GOAL OF THE EXERCISE =>
Which lines below mention "Dalí"? Pick each one out.

(Stored records)
++++

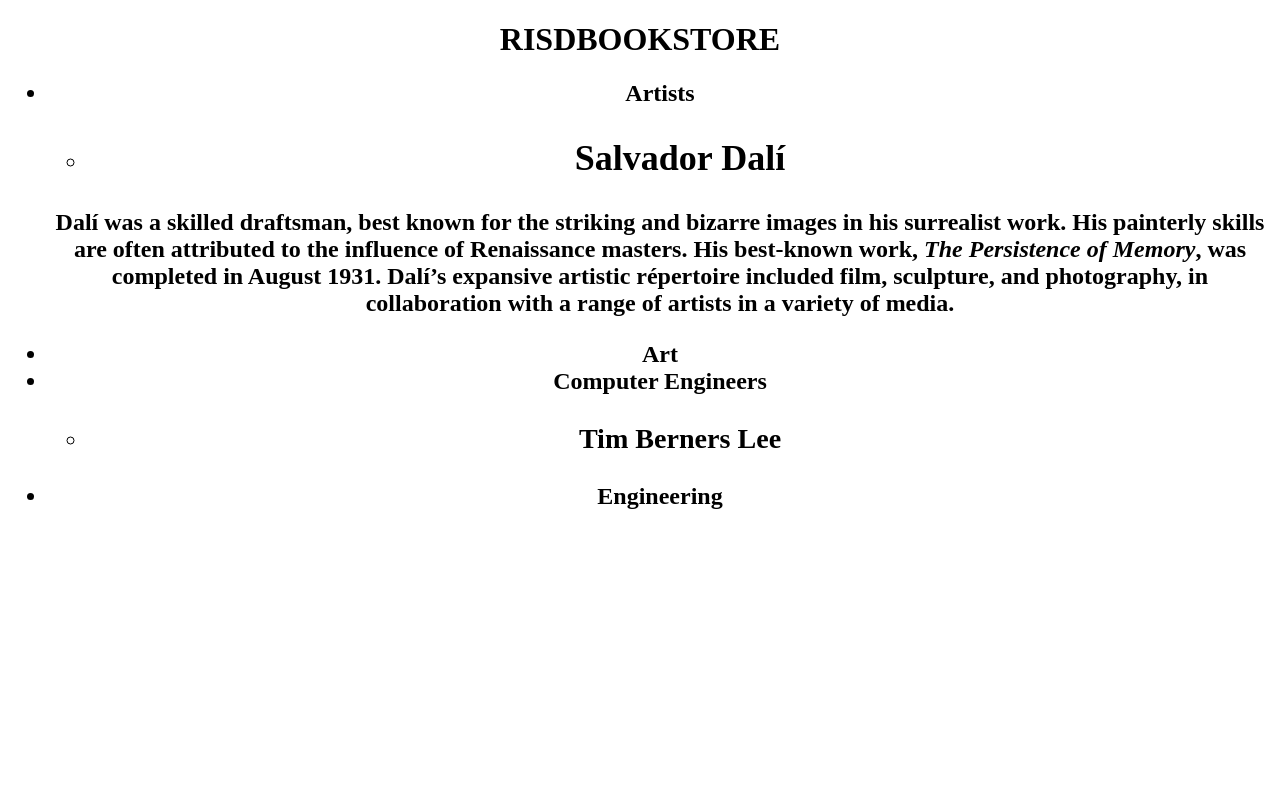
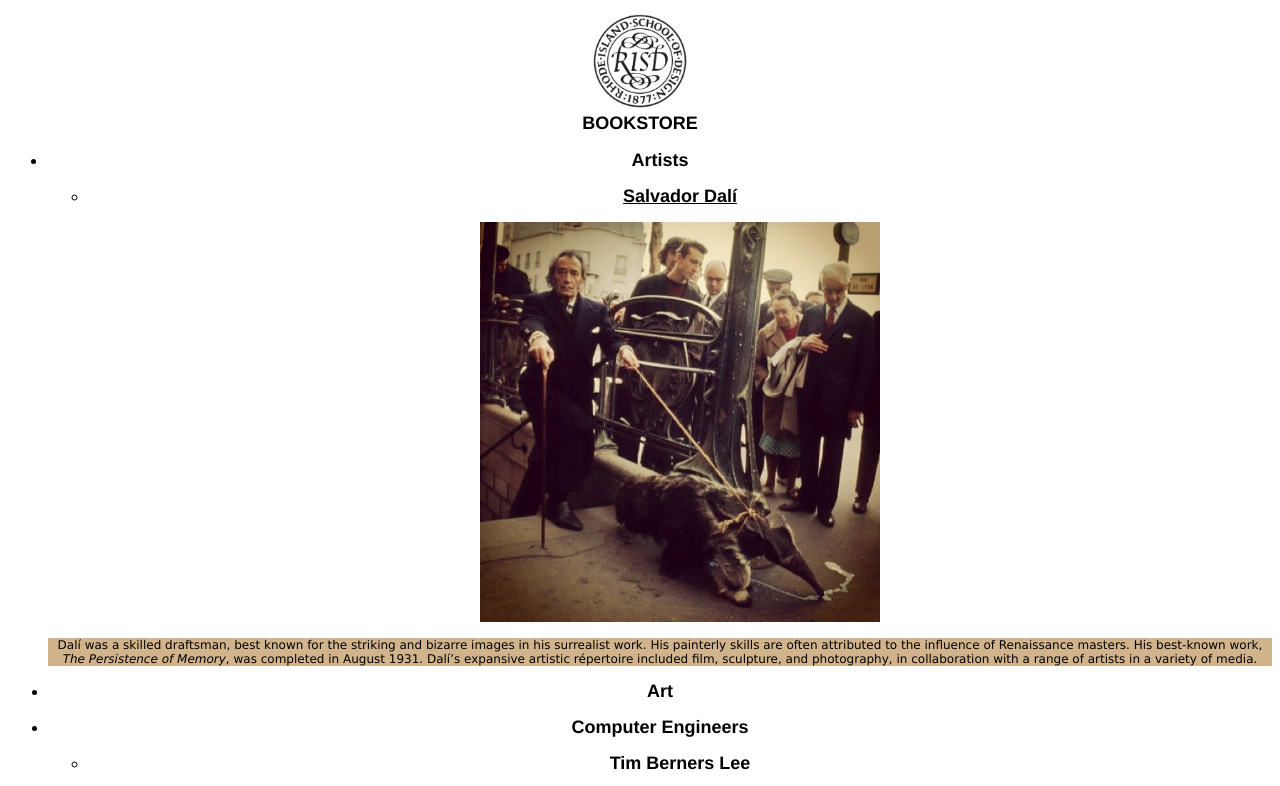
Before and after one commit to Colinosh/Assignment1, a plain HTML site: page index.html in a window 1280 px wide. Shown: the top 786 px of the page. Drawn offline with Linux system fonts and the light colour scheme.

Commit message:
images and text added

```diff
--- a/css/style.css
+++ b/css/style.css
@@ -2,7 +2,23 @@
 body {
    margin: auto;
    border-width: 1080;
+   background-color: solid grey;
    }
 header {
    text-align: center;
 }
+span {
+
+}
+p {
+   font-family: verdana; font-size: 12px;
+   background-color: #d2b48c;
+}
+h1 {
+   font-family: Helvetica; font-style: bold;
+   font-size: 18px;
+}
+h2 {
+   font-family: Helvetica; font-style: thin;
+   font-size: 18px;
+}
--- a/index.html
+++ b/index.html
@@ -2,31 +2,37 @@
 <html>
    <head>
       <meta charset="utf-8">
-      <title>RISDBookstore</title>
+      <title><div><img src="img/risd.jpg" alt=""></div>Bookstore</title>
       <link rel="stylesheet" href="css/style.css">
    </head>
    <body>
    <header>
-      <h1><span>RISD</span>BOOKSTORE</h1>
+      <h1><div><img src="img/risd.jpg" width="100" alt=""></div>BOOKSTORE</h1>
       <nav>
-         <ul><h1>
+         <ul>
+            <h1>
             <li>Artists</li>
+            </h1>
             <div>
             <ul>
-               <li><h2>Salvador Dalí</h2></li>
+               <li><h2><u>Salvador Dalí</u></h2></li>
+               <div><img src="img/dali.jpg" width="400" alt="">
+               </div>
             </ul>
             </div>
                <p>Dalí was a skilled draftsman, best known for the striking and bizarre images in his surrealist work. His painterly skills are often attributed to the influence of Renaissance masters. His best-known work, <i>The Persistence of Memory</i>, was completed in August 1931. Dalí’s expansive artistic répertoire included film, sculpture, and photography, in collaboration with a range of artists in a variety of media.
                </p>
-            <li>Art</li>
-            <li>Computer Engineers</li>
+            <li><h1>Art</h1></li>
+            <li><h1>Computer Engineers</h1></li>
             <div>
             <ul>
-               <li><h3>Tim Berners Lee</h3></li>
+               <li><h2>Tim Berners Lee</h2></li>
+               <div><img src="img/timbernerslee.jpg" width="400" alt="">
+               </div>
             </ul>
             </div>
-            <li>Engineering</li>
-         </h1></ul>
+            <li><h1>Engineering</h1></li>
+         </ul>
       </nav>
    </header>
 
```
Also changed, not shown: img/risd.jpg (added).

++++

EXERCISE RESPONSE =>
-               <li><h2>Salvador Dalí</h2></li>
+               <li><h2><u>Salvador Dalí</u></h2></li>
                <p>Dalí was a skilled draftsman, best known for the striking and bizarre images in his surrealist work. His painterly skills are often attributed to the influence of Renaissance masters. His best-known work, <i>The Persistence of Memory</i>, was completed in August 1931. Dalí’s expansive artistic répertoire included film, sculpture, and photography, in collaboration with a range of artists in a variety of media.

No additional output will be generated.